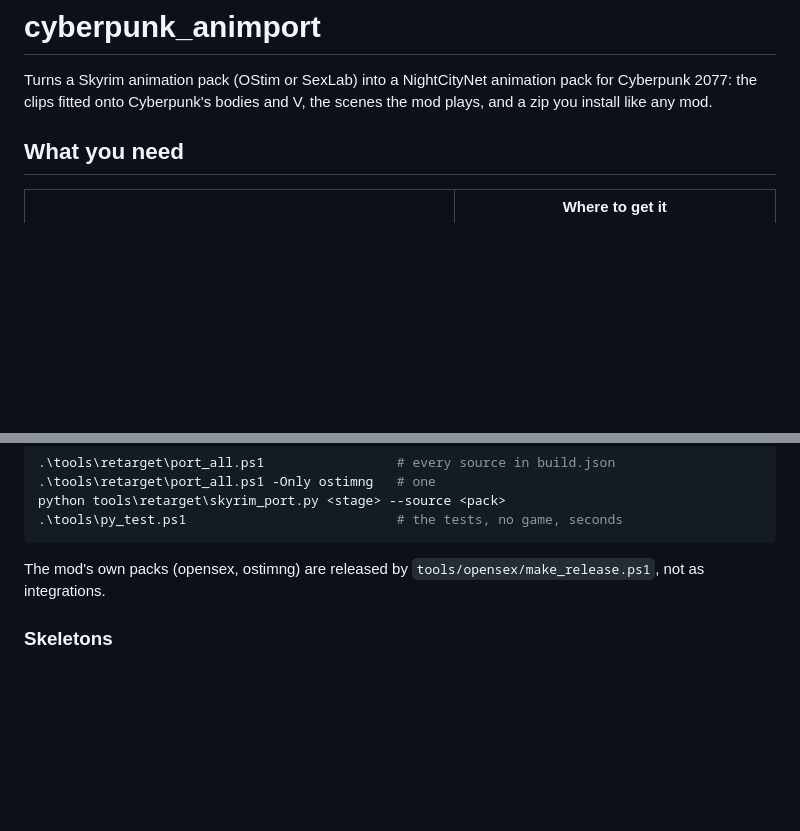
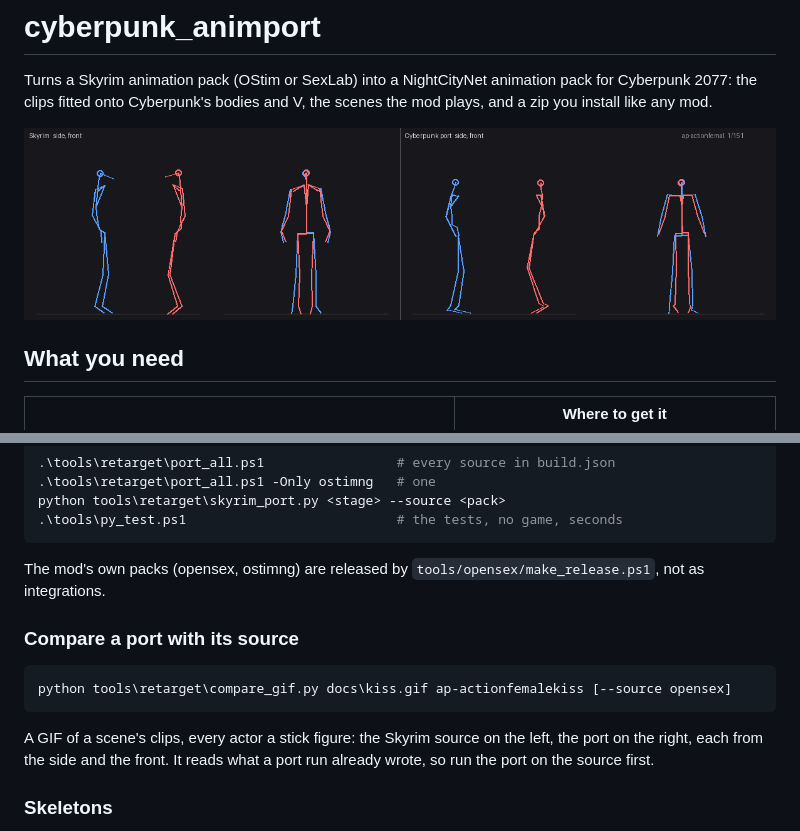
Before and after one commit to cp77modding/cyberpunk_animport, a Markdown page: README.md, 2 parts joined by grey strips. Drawn GitHub-style; pictures changed too: docs/kiss.gif (added); blank space fills up the shorter version.

Commit message:
feat(port): compare_gif draws a scene's Skyrim clips beside the port; the README opens on the standing kiss, and AGENTS.md says how to build a full zip and play it in game

````diff
--- a/README.md
+++ b/README.md
@@ -2,6 +2,8 @@
 
 Turns a Skyrim animation pack (OStim or SexLab) into a NightCityNet animation pack for Cyberpunk 2077: the clips
 fitted onto Cyberpunk's bodies and V, the scenes the mod plays, and a zip you install like any mod.
+
+![OpenSex's standing kiss: Skyrim on the left, the Cyberpunk port on the right](docs/kiss.gif)
 
 ## What you need
 
@@ -89,6 +91,15 @@ python tools\retarget\skyrim_port.py <stage> --source <pack>
 
 The mod's own packs (opensex, ostimng) are released by `tools/opensex/make_release.ps1`, not as integrations.
 
+### Compare a port with its source
+
+```
+python tools\retarget\compare_gif.py docs\kiss.gif ap-actionfemalekiss [--source opensex]
+```
+
+A GIF of a scene's clips, every actor a stick figure: the Skyrim source on the left, the port on the right, each from
+the side and the front. It reads what a port run already wrote, so run the port on the source first.
+
 ### Skeletons
 
 - `skeletons/cyberpunk/`: every body a clip is fitted onto (NPC base, big and fat, V's two), each as `.rig`,
````
Also changed, not shown: AGENTS.md (+26 -3 lines), 1 other file.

• [What to work on] All entries must come back exactly as written, though without their pictures.

• [Response to the task]
Before and after one commit to cp77modding/cyberpunk_animport, a Markdown page: README.md, 2 parts joined by grey strips. Drawn GitHub-style; pictures changed too: docs/kiss.gif (added); blank space fills up the shorter version.

Commit message:
feat(port): compare_gif draws a scene's Skyrim clips beside the port; the README opens on the standing kiss, and AGENTS.md says how to build a full zip and play it in game

````diff
--- a/README.md
+++ b/README.md
@@ -2,6 +2,8 @@
 
 Turns a Skyrim animation pack (OStim or SexLab) into a NightCityNet animation pack for Cyberpunk 2077: the clips
 fitted onto Cyberpunk's bodies and V, the scenes the mod plays, and a zip you install like any mod.
+
+![OpenSex's standing kiss: Skyrim on the left, the Cyberpunk port on the right](docs/kiss.gif)
 
 ## What you need
 
@@ -89,6 +91,15 @@ python tools\retarget\skyrim_port.py <stage> --source <pack>
 
 The mod's own packs (opensex, ostimng) are released by `tools/opensex/make_release.ps1`, not as integrations.
 
+### Compare a port with its source
+
+```
+python tools\retarget\compare_gif.py docs\kiss.gif ap-actionfemalekiss [--source opensex]
+```
+
+A GIF of a scene's clips, every actor a stick figure: the Skyrim source on the left, the port on the right, each from
+the side and the front. It reads what a port run already wrote, so run the port on the source first.
+
 ### Skeletons
 
 - `skeletons/cyberpunk/`: every body a clip is fitted onto (NPC base, big and fat, V's two), each as `.rig`,
````
Also changed, not shown: AGENTS.md (+26 -3 lines), 1 other file.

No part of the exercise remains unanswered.